> **PROBLEM DESCRIPTION**
Look through the listing below and report every line that contains "screen".
BEGIN INPUT FOR THIS TASK
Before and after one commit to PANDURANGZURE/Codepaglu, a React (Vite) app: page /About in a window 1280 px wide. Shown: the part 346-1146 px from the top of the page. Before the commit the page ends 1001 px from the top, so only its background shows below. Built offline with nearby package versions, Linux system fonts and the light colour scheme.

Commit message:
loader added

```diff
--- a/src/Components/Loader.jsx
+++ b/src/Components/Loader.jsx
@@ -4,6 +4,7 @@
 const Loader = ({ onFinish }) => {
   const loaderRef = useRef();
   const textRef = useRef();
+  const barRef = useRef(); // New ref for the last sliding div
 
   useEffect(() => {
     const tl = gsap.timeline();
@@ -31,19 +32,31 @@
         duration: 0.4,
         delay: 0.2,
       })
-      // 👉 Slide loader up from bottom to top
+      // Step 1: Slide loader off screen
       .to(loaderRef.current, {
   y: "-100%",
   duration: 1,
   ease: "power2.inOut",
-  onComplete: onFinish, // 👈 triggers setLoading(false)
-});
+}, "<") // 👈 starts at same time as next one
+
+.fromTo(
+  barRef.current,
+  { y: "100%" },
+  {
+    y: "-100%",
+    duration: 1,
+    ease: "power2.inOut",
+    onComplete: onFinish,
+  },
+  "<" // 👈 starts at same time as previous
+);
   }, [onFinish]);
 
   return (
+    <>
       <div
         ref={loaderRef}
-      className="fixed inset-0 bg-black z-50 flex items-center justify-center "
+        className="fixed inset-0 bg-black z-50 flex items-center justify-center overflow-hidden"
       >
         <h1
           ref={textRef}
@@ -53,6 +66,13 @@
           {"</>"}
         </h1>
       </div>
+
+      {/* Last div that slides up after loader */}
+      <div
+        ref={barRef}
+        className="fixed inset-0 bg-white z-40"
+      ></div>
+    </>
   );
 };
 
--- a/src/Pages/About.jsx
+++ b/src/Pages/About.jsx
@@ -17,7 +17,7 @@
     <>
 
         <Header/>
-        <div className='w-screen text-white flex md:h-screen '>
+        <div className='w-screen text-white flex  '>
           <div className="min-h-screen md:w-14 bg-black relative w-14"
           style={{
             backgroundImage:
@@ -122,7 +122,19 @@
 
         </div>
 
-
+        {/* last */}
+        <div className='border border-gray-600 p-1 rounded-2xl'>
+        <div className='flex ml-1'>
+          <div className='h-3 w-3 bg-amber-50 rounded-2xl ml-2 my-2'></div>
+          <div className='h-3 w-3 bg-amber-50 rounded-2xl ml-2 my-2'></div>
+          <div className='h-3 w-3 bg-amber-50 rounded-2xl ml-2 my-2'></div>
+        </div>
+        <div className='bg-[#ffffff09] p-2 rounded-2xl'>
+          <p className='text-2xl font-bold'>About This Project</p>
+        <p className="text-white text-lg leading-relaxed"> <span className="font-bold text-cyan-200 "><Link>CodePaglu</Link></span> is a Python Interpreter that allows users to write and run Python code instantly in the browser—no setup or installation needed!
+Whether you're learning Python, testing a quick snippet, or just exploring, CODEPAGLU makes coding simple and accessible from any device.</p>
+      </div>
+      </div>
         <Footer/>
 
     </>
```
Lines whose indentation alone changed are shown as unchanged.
END INPUT FOR THIS TASK
> **RESULT OF THE EXERCISE**
+      // Step 1: Slide loader off screen
-        <div className='w-screen text-white flex md:h-screen '>
+        <div className='w-screen text-white flex  '>
           <div className="min-h-screen md:w-14 bg-black relative w-14"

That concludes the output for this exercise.